◆ MATERIALS PROVIDED
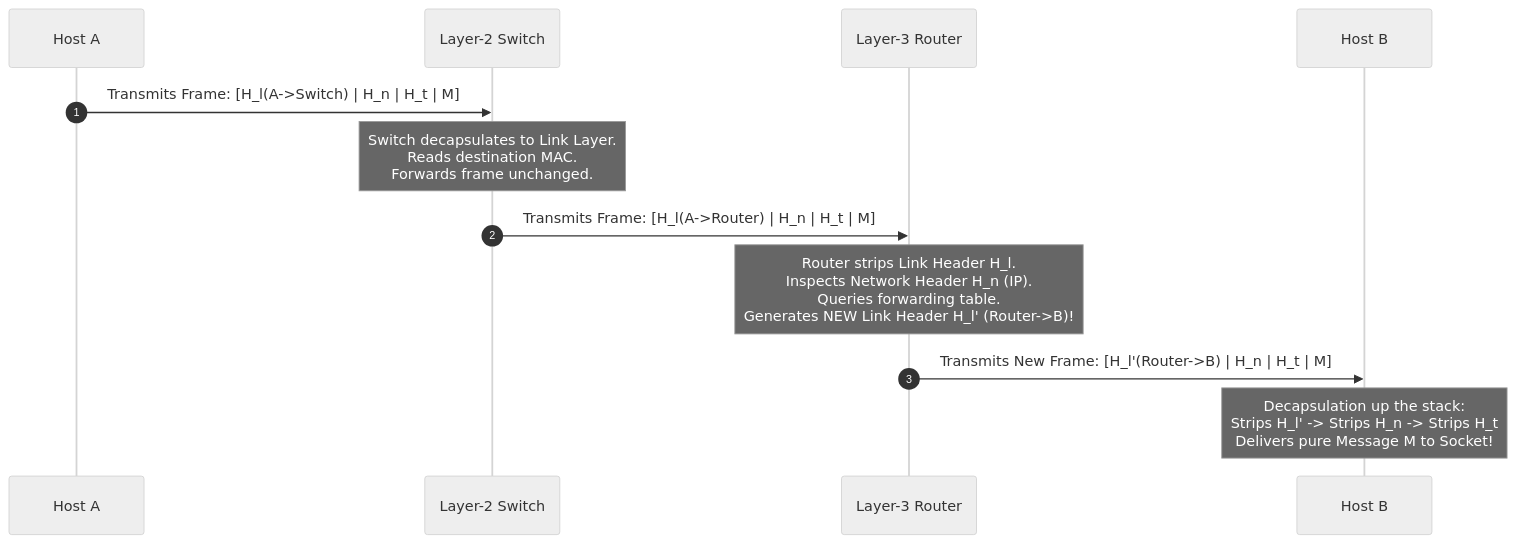
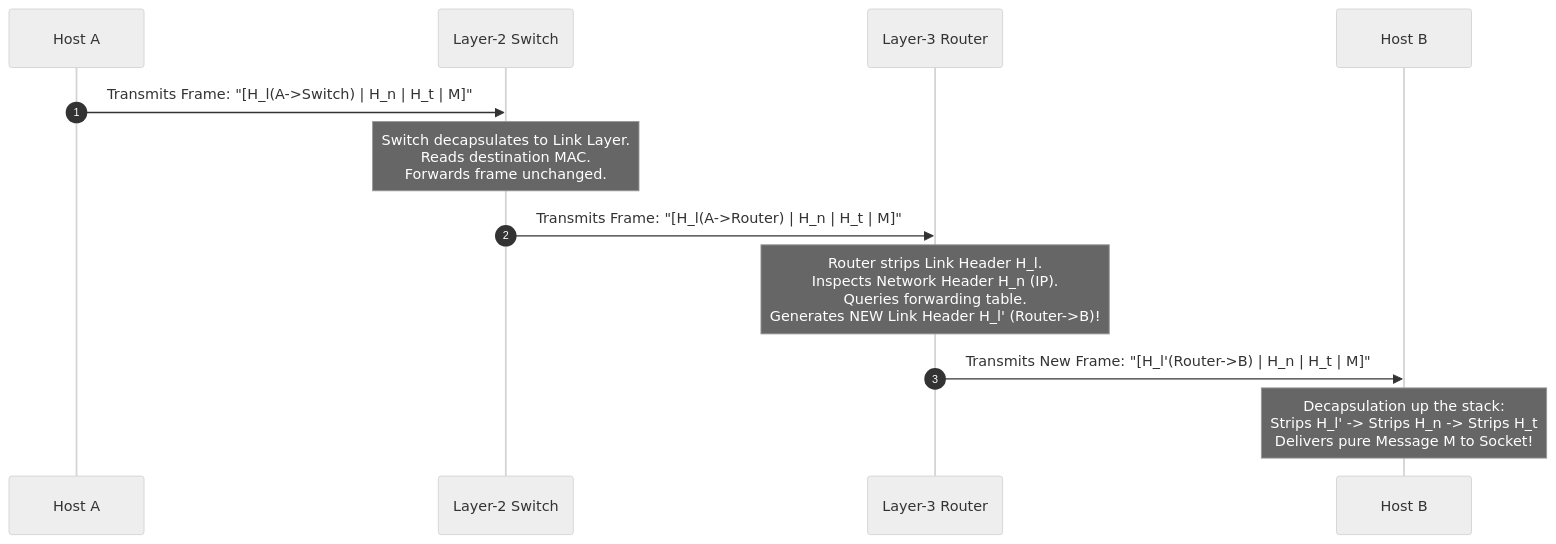
The eighth of 8 diagrams in CN/Unit 1/L06 - Protocol Layering and the Internet Stack.md (YatishGowda09/Sem-3-CSE-Notes), drawn with Mermaid (neutral theme) before and after one commit. The commit also changed other lines of this file and 70 other files, not shown here.

First line of the commit message:
Fix Mermaid diagram syntax for GitHub rendering compatibility

````diff
--- a/CN/Unit 1/L06 - Protocol Layering and the Internet Stack.md
+++ b/CN/Unit 1/L06 - Protocol Layering and the Internet Stack.md
@@ -261,15 +261,15 @@
 ```mermaid
 sequenceDiagram
     autonumber
     participant HostA as Host A
     participant Switch as Layer-2 Switch
     participant Router as Layer-3 Router
     participant HostB as Host B
 
-    HostA->>Switch: Transmits Frame: [H_l(A->Switch) | H_n | H_t | M]
+    HostA->>Switch: Transmits Frame: "[H_l(A->Switch) | H_n | H_t | M]"
     Note over Switch: Switch decapsulates to Link Layer.<br/>Reads destination MAC.<br/>Forwards frame unchanged.
-    Switch->>Router: Transmits Frame: [H_l(A->Router) | H_n | H_t | M]
+    Switch->>Router: Transmits Frame: "[H_l(A->Router) | H_n | H_t | M]"
     Note over Router: Router strips Link Header H_l.<br/>Inspects Network Header H_n (IP).<br/>Queries forwarding table.<br/>Generates NEW Link Header H_l' (Router->B)!
-    Router->>HostB: Transmits New Frame: [H_l'(Router->B) | H_n | H_t | M]
+    Router->>HostB: Transmits New Frame: "[H_l'(Router->B) | H_n | H_t | M]"
     Note over HostB: Decapsulation up the stack:<br/>Strips H_l' -> Strips H_n -> Strips H_t<br/>Delivers pure Message M to Socket!
 ```
````
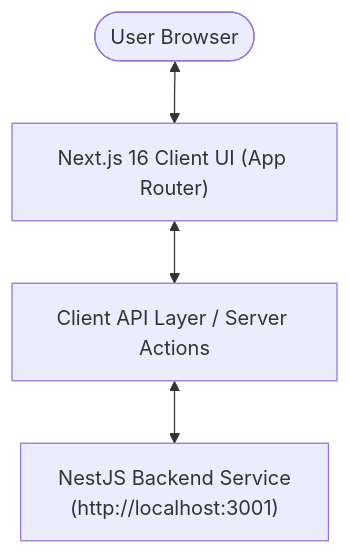
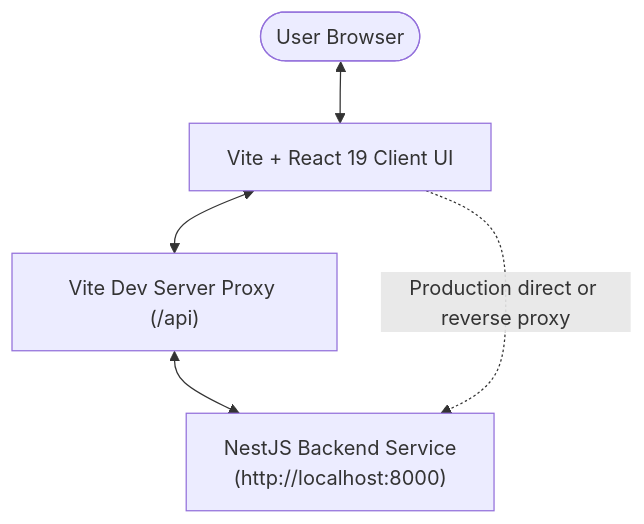
Before and after one commit to QuangManhAI/frontend_rag: the diagram in README.md, drawn with Mermaid. The commit also changed other lines of this file and 20 other files, not shown here.

First line of the commit message:
feat(vite): migrate frontend from Next.js to Vite 6 and React 19

````diff
--- a/README.md
+++ b/README.md
@@ -23,6 +24,7 @@
 ```mermaid
 flowchart TD
-    User([User Browser]) <--> NextUI["Next.js 16 Client UI (App Router)"]
-    NextUI <--> APIRoute["Client API Layer / Server Actions"]
-    APIRoute <--> BackendAPI["NestJS Backend Service\n(http://localhost:3001)"]
+    User([User Browser]) <--> ViteUI["Vite + React 19 Client UI"]
+    ViteUI <--> DevProxy["Vite Dev Server Proxy (/api)"]
+    DevProxy <--> BackendAPI["NestJS Backend Service\n(http://localhost:8000)"]
+    ViteUI -.->|Production direct or reverse proxy| BackendAPI
 ```
````
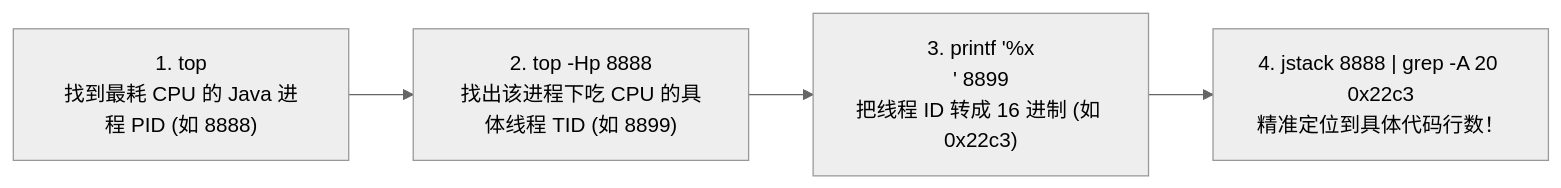
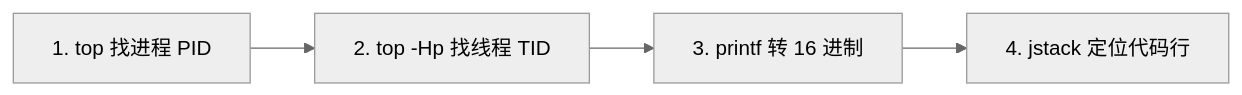
The diagram in 20-Java后端/03-并发编程/14-死锁与并发问题排查.md (GuoWWWX/knowledge-base), drawn with Mermaid (neutral theme) before and after one commit. The commit also changed other lines of this file and 234 other files, not shown here.

````diff
--- a/20-Java后端/03-并发编程/14-死锁与并发问题排查.md
+++ b/20-Java后端/03-并发编程/14-死锁与并发问题排查.md
@@ -138,6 +174,6 @@
 ```mermaid
 flowchart LR
-    S1["1. top<br/>找到最耗 CPU 的 Java 进程 PID (如 8888)"] --> S2["2. top -Hp 8888<br/>找出该进程下吃 CPU 的具体线程 TID (如 8899)"]
-    S2 --> S3["3. printf '%x\n' 8899<br/>把线程 ID 转成 16 进制 (如 0x22c3)"]
-    S3 --> S4["4. jstack 8888 | grep -A 20 0x22c3<br/>精准定位到具体代码行数！"]
+    A["1. top 找进程 PID"] --> B["2. top -Hp 找线程 TID"]
+    B --> C["3. printf 转 16 进制"]
+    C --> D["4. jstack 定位代码行"]
 ```
````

◆ WHAT IS NEEDED
Retype the listing above exactly. Pictures are not part of the copy.

◆ RESPONSE BELOW
The eighth of 8 diagrams in CN/Unit 1/L06 - Protocol Layering and the Internet Stack.md (YatishGowda09/Sem-3-CSE-Notes), drawn with Mermaid (neutral theme) before and after one commit. The commit also changed other lines of this file and 70 other files, not shown here.

First line of the commit message:
Fix Mermaid diagram syntax for GitHub rendering compatibility

````diff
--- a/CN/Unit 1/L06 - Protocol Layering and the Internet Stack.md
+++ b/CN/Unit 1/L06 - Protocol Layering and the Internet Stack.md
@@ -261,15 +261,15 @@
 ```mermaid
 sequenceDiagram
     autonumber
     participant HostA as Host A
     participant Switch as Layer-2 Switch
     participant Router as Layer-3 Router
     participant HostB as Host B
 
-    HostA->>Switch: Transmits Frame: [H_l(A->Switch) | H_n | H_t | M]
+    HostA->>Switch: Transmits Frame: "[H_l(A->Switch) | H_n | H_t | M]"
     Note over Switch: Switch decapsulates to Link Layer.<br/>Reads destination MAC.<br/>Forwards frame unchanged.
-    Switch->>Router: Transmits Frame: [H_l(A->Router) | H_n | H_t | M]
+    Switch->>Router: Transmits Frame: "[H_l(A->Router) | H_n | H_t | M]"
     Note over Router: Router strips Link Header H_l.<br/>Inspects Network Header H_n (IP).<br/>Queries forwarding table.<br/>Generates NEW Link Header H_l' (Router->B)!
-    Router->>HostB: Transmits New Frame: [H_l'(Router->B) | H_n | H_t | M]
+    Router->>HostB: Transmits New Frame: "[H_l'(Router->B) | H_n | H_t | M]"
     Note over HostB: Decapsulation up the stack:<br/>Strips H_l' -> Strips H_n -> Strips H_t<br/>Delivers pure Message M to Socket!
 ```
````
Before and after one commit to QuangManhAI/frontend_rag: the diagram in README.md, drawn with Mermaid. The commit also changed other lines of this file and 20 other files, not shown here.

First line of the commit message:
feat(vite): migrate frontend from Next.js to Vite 6 and React 19

````diff
--- a/README.md
+++ b/README.md
@@ -23,6 +24,7 @@
 ```mermaid
 flowchart TD
-    User([User Browser]) <--> NextUI["Next.js 16 Client UI (App Router)"]
-    NextUI <--> APIRoute["Client API Layer / Server Actions"]
-    APIRoute <--> BackendAPI["NestJS Backend Service\n(http://localhost:3001)"]
+    User([User Browser]) <--> ViteUI["Vite + React 19 Client UI"]
+    ViteUI <--> DevProxy["Vite Dev Server Proxy (/api)"]
+    DevProxy <--> BackendAPI["NestJS Backend Service\n(http://localhost:8000)"]
+    ViteUI -.->|Production direct or reverse proxy| BackendAPI
 ```
````
The diagram in 20-Java后端/03-并发编程/14-死锁与并发问题排查.md (GuoWWWX/knowledge-base), drawn with Mermaid (neutral theme) before and after one commit. The commit also changed other lines of this file and 234 other files, not shown here.

````diff
--- a/20-Java后端/03-并发编程/14-死锁与并发问题排查.md
+++ b/20-Java后端/03-并发编程/14-死锁与并发问题排查.md
@@ -138,6 +174,6 @@
 ```mermaid
 flowchart LR
-    S1["1. top<br/>找到最耗 CPU 的 Java 进程 PID (如 8888)"] --> S2["2. top -Hp 8888<br/>找出该进程下吃 CPU 的具体线程 TID (如 8899)"]
-    S2 --> S3["3. printf '%x\n' 8899<br/>把线程 ID 转成 16 进制 (如 0x22c3)"]
-    S3 --> S4["4. jstack 8888 | grep -A 20 0x22c3<br/>精准定位到具体代码行数！"]
+    A["1. top 找进程 PID"] --> B["2. top -Hp 找线程 TID"]
+    B --> C["3. printf 转 16 进制"]
+    C --> D["4. jstack 定位代码行"]
 ```
````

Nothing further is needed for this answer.